**Records from a collection**
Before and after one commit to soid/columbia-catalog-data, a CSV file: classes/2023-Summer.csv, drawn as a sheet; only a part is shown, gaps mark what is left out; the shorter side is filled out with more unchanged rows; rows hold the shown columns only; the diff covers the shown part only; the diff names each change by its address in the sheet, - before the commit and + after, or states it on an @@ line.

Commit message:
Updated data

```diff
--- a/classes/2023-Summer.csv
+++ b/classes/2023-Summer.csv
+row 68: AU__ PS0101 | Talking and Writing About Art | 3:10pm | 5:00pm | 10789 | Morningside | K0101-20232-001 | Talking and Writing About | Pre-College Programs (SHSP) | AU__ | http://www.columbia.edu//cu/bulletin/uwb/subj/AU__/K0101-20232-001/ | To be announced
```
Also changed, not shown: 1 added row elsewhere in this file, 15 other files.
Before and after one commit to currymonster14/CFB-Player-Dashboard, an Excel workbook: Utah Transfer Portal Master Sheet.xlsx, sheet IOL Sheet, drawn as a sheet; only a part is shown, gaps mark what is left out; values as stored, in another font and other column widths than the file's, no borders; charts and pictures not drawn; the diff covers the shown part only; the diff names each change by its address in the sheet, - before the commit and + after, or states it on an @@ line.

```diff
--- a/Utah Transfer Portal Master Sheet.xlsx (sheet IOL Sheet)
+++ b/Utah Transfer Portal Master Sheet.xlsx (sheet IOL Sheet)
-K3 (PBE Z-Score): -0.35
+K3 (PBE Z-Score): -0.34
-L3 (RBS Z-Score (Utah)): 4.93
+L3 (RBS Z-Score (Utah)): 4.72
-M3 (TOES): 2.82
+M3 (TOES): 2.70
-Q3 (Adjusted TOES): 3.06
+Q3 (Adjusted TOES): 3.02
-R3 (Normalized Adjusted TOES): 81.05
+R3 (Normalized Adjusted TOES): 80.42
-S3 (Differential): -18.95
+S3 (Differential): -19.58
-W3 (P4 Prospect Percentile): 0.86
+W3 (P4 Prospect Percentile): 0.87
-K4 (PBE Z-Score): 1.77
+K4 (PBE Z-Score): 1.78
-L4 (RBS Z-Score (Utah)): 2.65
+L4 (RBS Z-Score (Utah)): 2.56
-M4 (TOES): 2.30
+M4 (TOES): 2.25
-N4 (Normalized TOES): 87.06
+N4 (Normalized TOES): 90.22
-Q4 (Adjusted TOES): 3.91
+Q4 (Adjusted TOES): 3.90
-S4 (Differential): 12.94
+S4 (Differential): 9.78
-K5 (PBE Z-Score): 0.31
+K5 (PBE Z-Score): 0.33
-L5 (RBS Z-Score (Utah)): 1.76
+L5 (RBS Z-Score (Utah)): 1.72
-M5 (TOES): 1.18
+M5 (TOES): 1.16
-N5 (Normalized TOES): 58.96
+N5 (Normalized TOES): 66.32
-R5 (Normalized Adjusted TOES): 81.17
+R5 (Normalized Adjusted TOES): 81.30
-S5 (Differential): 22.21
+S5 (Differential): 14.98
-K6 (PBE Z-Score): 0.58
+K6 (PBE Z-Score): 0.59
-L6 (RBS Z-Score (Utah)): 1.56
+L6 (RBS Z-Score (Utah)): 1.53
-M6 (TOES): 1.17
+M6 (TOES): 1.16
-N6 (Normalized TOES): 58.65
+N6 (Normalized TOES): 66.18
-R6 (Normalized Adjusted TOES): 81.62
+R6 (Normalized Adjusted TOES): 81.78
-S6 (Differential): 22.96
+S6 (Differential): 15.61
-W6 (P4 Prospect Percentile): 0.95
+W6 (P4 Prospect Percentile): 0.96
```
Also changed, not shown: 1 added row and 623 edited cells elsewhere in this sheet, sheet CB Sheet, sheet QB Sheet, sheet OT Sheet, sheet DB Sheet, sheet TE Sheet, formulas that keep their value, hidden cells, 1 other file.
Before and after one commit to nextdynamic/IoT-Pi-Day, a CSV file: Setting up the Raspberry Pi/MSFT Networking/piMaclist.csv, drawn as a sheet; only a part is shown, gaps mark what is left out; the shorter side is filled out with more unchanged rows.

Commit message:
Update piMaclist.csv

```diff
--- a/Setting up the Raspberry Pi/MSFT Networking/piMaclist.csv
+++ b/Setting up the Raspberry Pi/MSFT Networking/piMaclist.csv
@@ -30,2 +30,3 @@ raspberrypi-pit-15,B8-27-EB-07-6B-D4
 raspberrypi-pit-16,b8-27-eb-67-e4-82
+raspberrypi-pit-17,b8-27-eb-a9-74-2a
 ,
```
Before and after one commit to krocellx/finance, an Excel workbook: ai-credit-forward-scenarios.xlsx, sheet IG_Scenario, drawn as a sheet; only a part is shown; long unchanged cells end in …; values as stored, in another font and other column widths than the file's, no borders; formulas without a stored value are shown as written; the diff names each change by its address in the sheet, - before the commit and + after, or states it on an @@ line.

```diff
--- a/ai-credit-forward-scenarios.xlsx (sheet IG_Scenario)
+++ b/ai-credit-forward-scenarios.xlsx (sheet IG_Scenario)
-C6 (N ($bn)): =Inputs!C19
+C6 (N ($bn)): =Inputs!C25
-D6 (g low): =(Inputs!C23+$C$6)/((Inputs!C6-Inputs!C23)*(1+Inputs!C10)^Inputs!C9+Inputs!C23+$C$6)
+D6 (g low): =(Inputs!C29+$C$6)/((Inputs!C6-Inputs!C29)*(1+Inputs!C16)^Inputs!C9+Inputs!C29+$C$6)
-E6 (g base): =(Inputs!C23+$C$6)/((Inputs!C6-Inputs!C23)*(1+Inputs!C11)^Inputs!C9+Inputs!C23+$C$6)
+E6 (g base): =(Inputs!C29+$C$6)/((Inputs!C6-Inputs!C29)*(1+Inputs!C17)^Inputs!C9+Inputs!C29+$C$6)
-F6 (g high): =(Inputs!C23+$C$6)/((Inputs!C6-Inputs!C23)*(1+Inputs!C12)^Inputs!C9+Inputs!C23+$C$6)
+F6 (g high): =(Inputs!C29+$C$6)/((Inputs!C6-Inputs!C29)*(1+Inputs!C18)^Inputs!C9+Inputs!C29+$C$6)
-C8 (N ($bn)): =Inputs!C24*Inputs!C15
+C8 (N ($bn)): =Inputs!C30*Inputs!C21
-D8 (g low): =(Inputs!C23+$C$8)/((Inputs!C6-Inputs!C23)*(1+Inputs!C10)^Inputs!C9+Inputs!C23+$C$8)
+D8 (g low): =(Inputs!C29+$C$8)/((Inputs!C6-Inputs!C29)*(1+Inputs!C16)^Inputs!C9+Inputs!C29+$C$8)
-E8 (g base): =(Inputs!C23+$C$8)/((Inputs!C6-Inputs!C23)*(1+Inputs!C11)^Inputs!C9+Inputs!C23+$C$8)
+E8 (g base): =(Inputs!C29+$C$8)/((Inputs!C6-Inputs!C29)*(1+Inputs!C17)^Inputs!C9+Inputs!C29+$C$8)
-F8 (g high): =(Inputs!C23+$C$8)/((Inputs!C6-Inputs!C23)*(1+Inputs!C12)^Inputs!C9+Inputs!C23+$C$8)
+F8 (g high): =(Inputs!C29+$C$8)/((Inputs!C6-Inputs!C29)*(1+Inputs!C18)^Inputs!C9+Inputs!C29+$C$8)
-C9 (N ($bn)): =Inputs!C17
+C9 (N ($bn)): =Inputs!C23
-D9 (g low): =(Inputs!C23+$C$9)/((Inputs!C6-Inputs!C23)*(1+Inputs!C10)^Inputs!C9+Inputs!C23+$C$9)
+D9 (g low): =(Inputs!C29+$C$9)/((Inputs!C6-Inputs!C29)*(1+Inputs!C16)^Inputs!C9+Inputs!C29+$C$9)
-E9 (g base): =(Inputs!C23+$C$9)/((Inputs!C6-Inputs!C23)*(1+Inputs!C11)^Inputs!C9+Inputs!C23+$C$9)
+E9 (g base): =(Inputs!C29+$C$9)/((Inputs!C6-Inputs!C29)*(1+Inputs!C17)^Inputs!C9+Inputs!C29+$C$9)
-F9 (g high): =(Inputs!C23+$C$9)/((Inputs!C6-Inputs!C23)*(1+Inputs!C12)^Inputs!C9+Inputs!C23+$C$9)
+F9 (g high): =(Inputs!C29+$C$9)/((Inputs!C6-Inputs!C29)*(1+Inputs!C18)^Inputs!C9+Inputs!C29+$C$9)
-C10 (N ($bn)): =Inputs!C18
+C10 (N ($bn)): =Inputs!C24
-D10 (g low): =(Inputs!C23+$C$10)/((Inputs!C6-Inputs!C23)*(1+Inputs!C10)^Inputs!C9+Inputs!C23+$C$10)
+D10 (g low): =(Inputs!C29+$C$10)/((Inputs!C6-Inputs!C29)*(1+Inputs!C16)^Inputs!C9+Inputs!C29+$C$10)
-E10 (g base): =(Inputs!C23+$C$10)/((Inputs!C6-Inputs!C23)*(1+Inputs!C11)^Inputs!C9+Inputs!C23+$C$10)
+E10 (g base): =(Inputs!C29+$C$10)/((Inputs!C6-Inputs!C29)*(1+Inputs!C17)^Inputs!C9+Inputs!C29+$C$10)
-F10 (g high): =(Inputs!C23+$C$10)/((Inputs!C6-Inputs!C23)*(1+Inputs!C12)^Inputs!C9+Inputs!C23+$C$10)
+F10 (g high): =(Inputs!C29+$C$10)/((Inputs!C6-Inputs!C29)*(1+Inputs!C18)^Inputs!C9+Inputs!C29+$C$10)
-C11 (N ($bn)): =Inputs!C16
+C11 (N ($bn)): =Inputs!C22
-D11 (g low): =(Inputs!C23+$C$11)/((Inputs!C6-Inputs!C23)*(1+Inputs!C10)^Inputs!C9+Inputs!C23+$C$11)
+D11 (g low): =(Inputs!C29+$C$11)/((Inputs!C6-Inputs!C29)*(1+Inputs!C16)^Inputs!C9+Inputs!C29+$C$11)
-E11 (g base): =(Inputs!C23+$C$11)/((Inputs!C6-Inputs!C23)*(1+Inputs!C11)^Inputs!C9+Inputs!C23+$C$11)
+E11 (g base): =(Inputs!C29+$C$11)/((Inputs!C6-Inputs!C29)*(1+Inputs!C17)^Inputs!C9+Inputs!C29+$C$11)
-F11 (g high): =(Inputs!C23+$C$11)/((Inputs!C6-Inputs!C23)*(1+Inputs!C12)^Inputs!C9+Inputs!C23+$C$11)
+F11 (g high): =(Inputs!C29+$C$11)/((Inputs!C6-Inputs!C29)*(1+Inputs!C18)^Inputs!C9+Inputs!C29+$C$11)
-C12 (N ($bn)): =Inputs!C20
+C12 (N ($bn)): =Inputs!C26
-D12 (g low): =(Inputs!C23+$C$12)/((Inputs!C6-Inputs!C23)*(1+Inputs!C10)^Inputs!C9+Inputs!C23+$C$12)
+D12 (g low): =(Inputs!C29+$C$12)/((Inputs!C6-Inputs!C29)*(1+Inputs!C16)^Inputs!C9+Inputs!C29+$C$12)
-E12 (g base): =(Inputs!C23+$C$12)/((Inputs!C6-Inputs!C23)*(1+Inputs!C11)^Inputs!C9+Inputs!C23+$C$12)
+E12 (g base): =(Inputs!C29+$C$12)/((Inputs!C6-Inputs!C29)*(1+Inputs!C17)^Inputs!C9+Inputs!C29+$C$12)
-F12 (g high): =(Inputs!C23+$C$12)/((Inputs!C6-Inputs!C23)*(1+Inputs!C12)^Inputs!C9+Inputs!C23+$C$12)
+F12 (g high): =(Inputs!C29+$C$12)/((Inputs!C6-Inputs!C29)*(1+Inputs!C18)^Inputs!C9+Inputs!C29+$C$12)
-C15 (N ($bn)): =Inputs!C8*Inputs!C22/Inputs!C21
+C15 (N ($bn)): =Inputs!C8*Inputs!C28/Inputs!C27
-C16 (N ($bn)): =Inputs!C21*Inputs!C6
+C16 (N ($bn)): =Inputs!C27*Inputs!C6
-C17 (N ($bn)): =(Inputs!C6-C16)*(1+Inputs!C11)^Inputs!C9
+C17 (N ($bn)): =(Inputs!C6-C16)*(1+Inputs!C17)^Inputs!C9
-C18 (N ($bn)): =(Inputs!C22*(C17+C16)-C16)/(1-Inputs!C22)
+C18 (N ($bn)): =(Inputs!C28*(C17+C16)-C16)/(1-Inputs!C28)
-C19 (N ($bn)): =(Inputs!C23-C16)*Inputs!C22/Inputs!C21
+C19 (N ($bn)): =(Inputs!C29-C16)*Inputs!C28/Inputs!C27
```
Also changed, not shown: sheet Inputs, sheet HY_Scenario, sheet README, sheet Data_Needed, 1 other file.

**Brief**
Search the entries for "Percentile" and copy out each line that has it.

**Result for this task**
-W3 (P4 Prospect Percentile): 0.86
+W3 (P4 Prospect Percentile): 0.87
-W6 (P4 Prospect Percentile): 0.95
+W6 (P4 Prospect Percentile): 0.96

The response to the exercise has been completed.